Task statement — Search the material below for "space" and copy every line where it occurs.

Dataset content —
****************************************
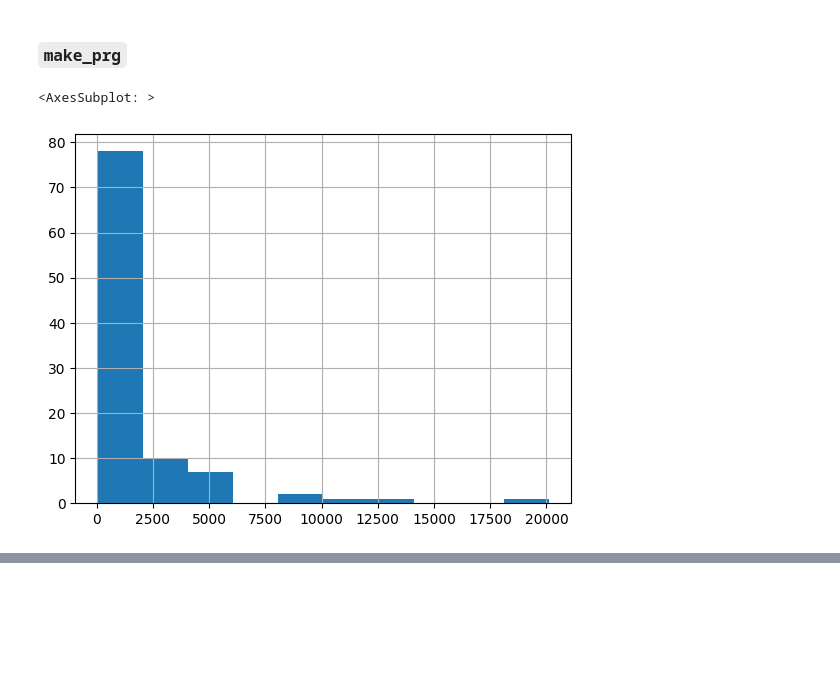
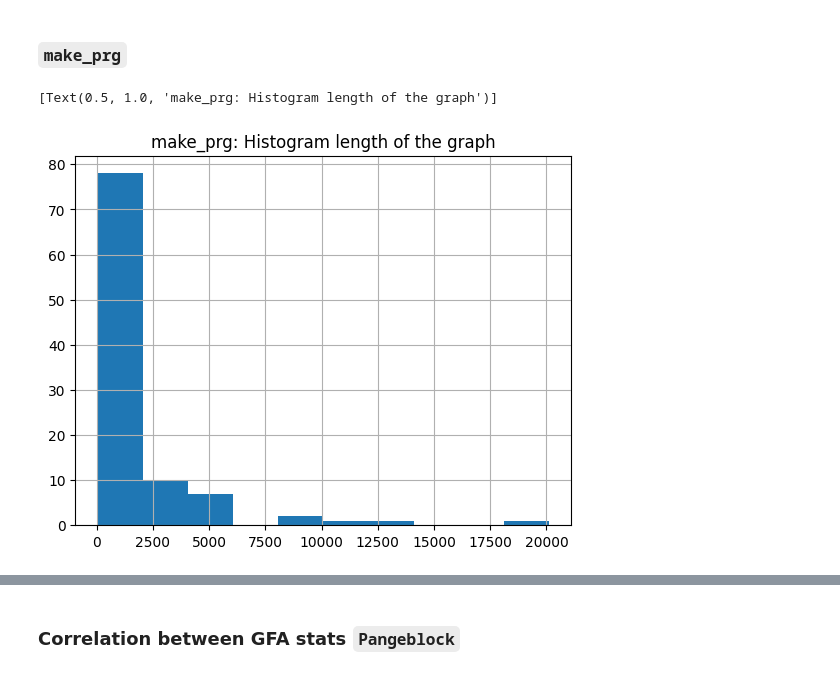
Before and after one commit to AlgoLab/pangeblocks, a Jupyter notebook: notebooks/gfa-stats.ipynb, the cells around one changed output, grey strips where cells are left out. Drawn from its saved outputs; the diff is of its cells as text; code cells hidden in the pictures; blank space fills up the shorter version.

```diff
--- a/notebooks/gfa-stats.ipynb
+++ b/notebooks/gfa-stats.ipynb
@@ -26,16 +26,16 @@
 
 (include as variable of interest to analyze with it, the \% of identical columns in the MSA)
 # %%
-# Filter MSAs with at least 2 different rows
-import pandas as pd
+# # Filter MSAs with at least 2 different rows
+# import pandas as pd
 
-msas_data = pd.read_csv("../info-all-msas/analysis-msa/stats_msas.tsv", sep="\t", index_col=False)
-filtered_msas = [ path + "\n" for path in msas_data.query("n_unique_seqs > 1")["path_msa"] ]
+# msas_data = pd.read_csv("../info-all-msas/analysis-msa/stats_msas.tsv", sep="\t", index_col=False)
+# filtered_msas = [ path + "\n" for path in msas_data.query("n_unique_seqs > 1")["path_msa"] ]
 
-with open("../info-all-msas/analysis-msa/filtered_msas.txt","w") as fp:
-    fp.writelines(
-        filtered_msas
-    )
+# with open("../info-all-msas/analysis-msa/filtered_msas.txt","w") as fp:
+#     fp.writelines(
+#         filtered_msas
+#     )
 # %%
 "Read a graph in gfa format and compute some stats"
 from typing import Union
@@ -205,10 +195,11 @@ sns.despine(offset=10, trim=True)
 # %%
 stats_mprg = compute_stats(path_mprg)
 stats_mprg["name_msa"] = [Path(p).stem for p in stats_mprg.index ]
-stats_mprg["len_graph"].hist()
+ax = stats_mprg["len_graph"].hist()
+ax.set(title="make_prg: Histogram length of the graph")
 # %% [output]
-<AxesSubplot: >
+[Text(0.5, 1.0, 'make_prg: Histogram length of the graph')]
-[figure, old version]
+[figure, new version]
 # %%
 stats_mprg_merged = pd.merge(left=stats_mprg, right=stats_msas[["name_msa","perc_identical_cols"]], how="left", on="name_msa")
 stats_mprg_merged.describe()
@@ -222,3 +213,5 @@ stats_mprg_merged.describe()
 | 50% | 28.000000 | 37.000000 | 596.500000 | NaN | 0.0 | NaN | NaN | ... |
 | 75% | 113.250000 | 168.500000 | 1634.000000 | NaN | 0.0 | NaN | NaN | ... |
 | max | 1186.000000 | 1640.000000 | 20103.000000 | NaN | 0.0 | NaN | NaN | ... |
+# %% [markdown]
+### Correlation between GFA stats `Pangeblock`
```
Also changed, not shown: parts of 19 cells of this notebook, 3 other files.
****************************************
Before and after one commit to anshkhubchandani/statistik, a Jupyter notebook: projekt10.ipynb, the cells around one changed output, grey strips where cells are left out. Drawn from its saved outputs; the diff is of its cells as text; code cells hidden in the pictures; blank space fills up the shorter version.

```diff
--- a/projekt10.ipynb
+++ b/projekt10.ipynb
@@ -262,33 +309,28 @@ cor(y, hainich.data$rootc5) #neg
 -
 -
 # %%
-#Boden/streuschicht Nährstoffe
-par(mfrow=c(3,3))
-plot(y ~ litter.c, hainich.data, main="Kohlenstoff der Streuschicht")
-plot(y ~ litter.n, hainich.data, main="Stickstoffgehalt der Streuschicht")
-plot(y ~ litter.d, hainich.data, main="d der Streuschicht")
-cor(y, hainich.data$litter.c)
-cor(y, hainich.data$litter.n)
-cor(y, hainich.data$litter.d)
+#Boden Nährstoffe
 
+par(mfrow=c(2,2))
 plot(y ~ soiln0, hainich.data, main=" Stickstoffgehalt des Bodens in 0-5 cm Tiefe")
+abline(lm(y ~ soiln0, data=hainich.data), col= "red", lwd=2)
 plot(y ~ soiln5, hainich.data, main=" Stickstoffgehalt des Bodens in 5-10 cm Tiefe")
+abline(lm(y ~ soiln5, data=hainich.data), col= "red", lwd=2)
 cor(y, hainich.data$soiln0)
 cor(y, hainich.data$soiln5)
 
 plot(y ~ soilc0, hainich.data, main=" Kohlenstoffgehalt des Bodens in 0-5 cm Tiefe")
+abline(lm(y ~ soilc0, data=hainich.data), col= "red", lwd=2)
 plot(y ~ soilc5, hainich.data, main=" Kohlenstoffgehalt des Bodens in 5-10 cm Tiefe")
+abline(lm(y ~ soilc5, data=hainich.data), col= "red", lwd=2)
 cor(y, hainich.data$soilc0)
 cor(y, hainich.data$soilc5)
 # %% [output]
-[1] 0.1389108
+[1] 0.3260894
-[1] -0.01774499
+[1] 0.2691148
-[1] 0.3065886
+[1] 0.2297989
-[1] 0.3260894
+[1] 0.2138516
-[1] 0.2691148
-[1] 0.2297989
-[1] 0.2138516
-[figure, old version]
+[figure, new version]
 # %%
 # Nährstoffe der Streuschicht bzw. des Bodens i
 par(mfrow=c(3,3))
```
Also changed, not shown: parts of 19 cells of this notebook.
****************************************
Exercise response —
Before and after one commit to AlgoLab/pangeblocks, a Jupyter notebook: notebooks/gfa-stats.ipynb, the cells around one changed output, grey strips where cells are left out. Drawn from its saved outputs; the diff is of its cells as text; code cells hidden in the pictures; blank space fills up the shorter version.
Before and after one commit to anshkhubchandani/statistik, a Jupyter notebook: projekt10.ipynb, the cells around one changed output, grey strips where cells are left out. Drawn from its saved outputs; the diff is of its cells as text; code cells hidden in the pictures; blank space fills up the shorter version.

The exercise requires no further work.